RECORD EXCERPTS:
- - -

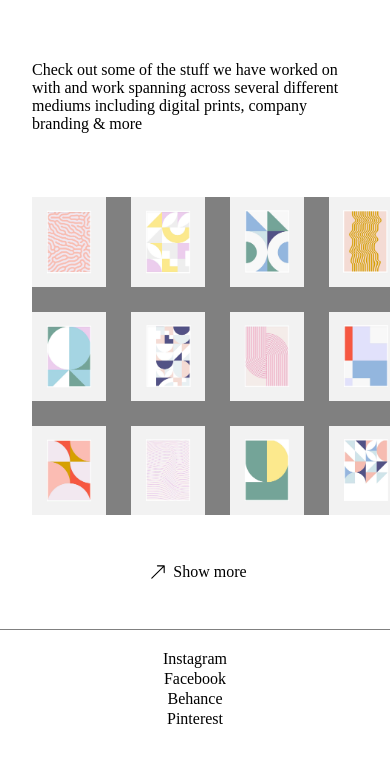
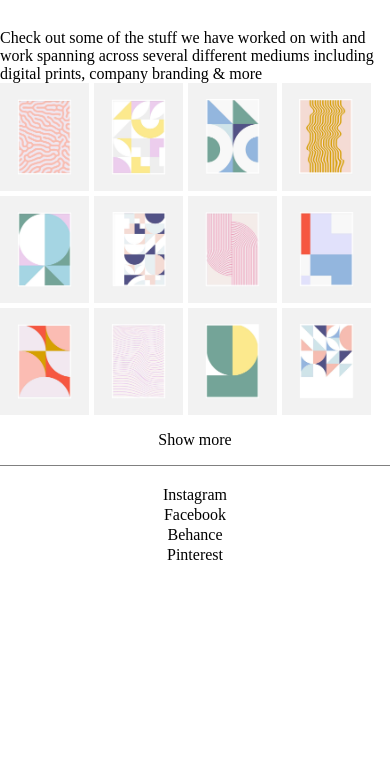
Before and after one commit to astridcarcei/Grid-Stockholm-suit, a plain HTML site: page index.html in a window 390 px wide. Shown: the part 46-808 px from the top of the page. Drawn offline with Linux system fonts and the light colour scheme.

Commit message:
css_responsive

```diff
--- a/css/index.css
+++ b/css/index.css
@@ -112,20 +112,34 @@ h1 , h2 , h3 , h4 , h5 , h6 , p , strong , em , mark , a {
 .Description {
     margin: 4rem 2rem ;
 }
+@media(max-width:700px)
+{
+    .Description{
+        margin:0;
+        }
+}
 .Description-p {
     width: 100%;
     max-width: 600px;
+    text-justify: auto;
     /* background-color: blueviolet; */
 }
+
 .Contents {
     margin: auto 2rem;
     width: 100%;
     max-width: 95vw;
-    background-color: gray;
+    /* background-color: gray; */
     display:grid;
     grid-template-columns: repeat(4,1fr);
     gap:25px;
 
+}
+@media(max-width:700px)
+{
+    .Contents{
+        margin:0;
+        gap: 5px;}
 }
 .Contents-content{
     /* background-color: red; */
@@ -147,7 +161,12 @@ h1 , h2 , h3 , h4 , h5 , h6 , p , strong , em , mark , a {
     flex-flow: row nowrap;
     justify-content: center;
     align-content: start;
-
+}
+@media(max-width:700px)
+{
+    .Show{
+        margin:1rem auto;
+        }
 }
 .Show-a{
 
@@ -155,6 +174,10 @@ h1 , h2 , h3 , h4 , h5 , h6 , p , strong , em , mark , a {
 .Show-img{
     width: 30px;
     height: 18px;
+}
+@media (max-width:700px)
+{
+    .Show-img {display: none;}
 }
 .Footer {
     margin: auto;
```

- - -

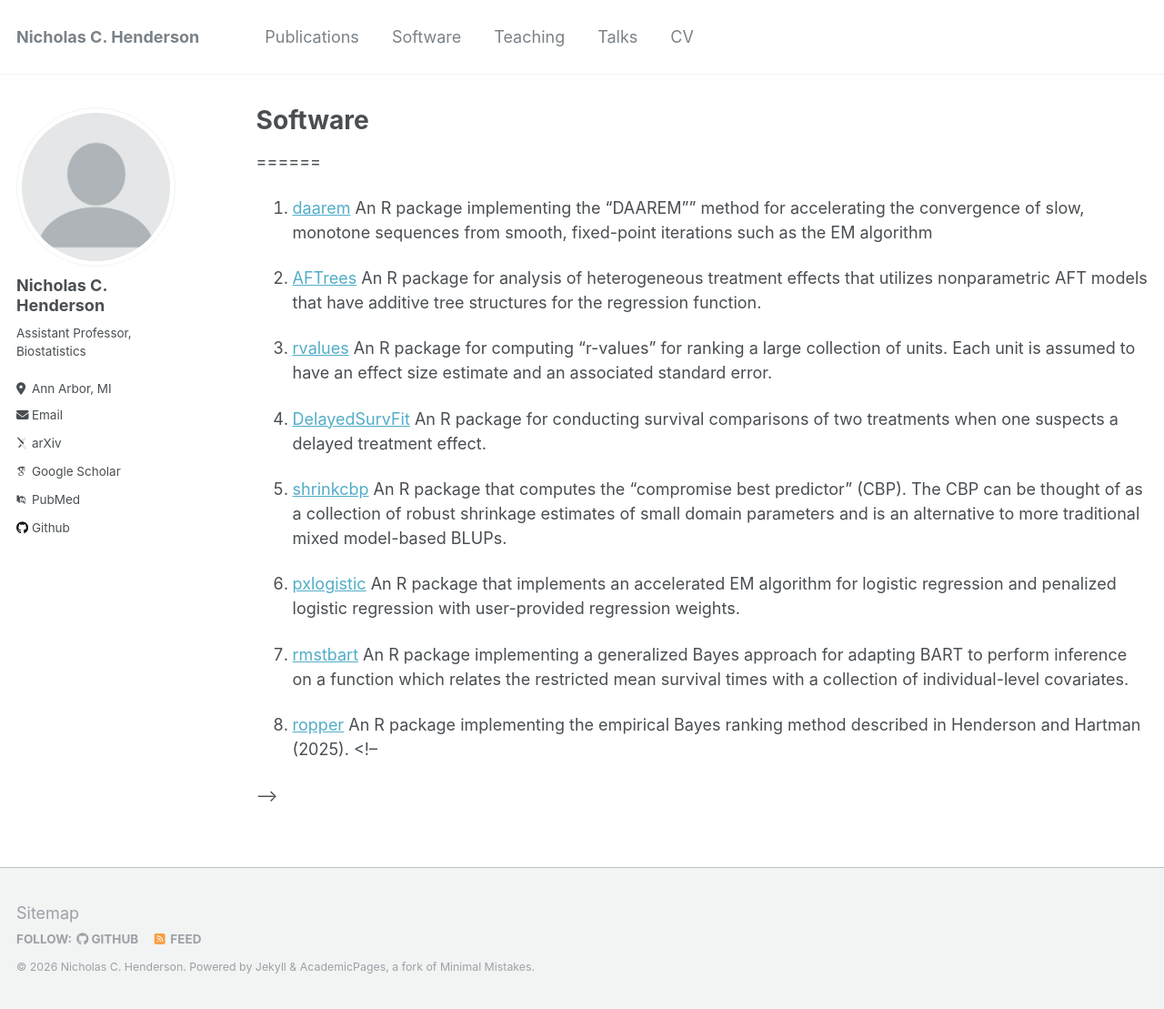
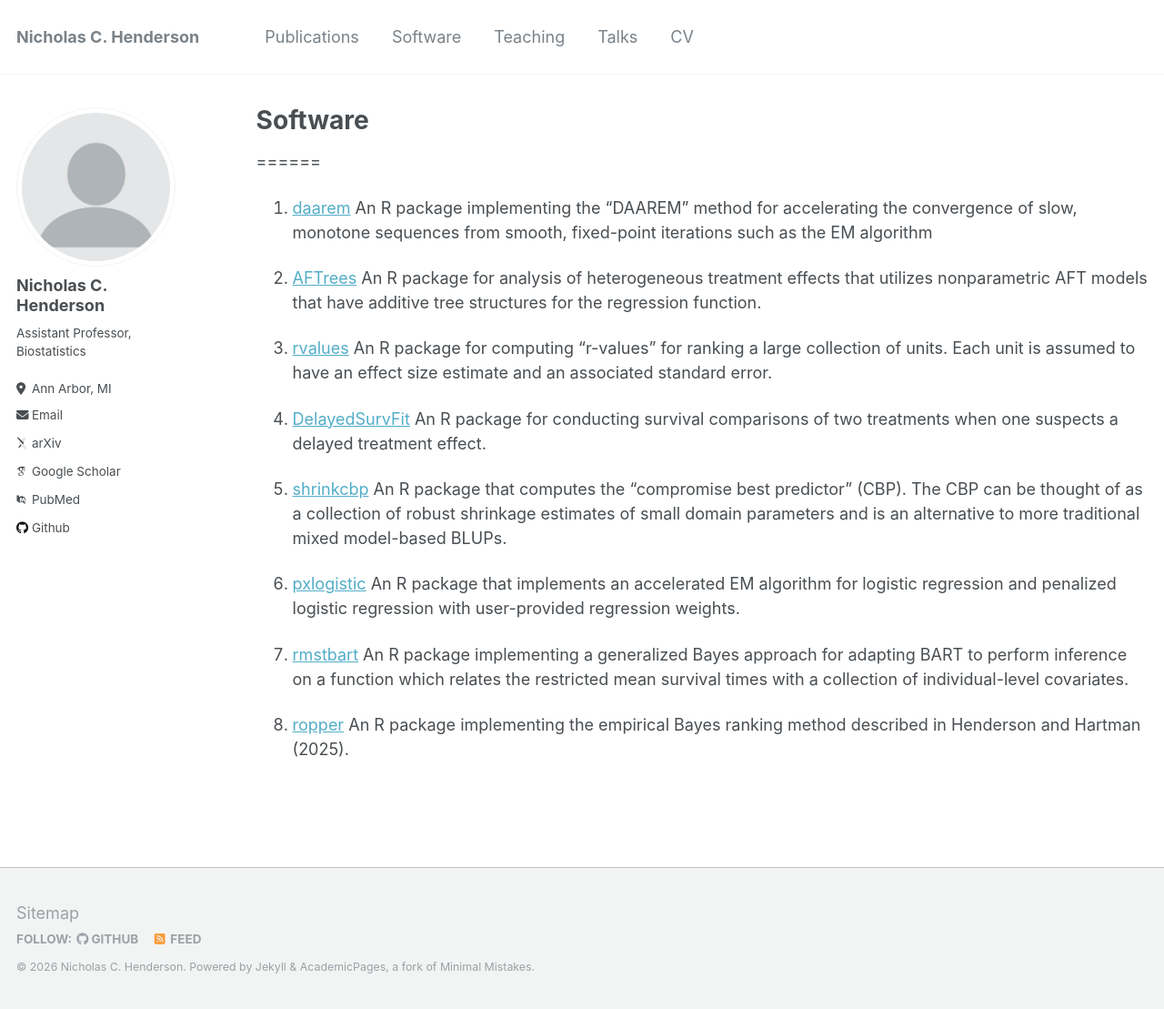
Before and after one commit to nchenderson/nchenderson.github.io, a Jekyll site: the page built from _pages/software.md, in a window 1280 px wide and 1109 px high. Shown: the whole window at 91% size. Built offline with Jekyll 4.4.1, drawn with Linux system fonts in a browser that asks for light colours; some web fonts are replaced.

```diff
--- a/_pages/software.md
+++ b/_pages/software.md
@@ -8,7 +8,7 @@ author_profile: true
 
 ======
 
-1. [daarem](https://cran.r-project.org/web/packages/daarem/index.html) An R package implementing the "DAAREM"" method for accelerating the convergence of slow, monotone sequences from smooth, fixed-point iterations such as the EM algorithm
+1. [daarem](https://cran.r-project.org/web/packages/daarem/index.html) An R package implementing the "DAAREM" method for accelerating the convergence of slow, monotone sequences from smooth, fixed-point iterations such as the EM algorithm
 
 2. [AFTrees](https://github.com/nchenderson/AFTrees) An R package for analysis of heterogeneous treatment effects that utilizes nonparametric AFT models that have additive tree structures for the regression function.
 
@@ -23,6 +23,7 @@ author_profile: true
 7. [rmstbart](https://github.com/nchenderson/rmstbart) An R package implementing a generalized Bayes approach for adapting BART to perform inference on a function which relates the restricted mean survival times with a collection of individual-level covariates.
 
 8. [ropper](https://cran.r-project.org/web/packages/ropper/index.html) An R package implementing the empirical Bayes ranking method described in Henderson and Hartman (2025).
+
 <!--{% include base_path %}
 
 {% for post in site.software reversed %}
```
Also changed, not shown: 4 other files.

- - -

ASSIGNMENT: Please copy each line of the entries in which the word "github" shows up.

COMPLETED TASK:
Before and after one commit to nchenderson/nchenderson.github.io, a Jekyll site: the page built from _pages/software.md, in a window 1280 px wide and 1109 px high. Shown: the whole window at 91% size. Built offline with Jekyll 4.4.1, drawn with Linux system fonts in a browser that asks for light colours; some web fonts are replaced.
 2. [AFTrees](https://github.com/nchenderson/AFTrees) An R package for analysis of heterogeneous treatment effects that utilizes nonparametric AFT models that have additive tree structures for the regression function.
 7. [rmstbart](https://github.com/nchenderson/rmstbart) An R package implementing a generalized Bayes approach for adapting BART to perform inference on a function which relates the restricted mean survival times with a collection of individual-level covariates.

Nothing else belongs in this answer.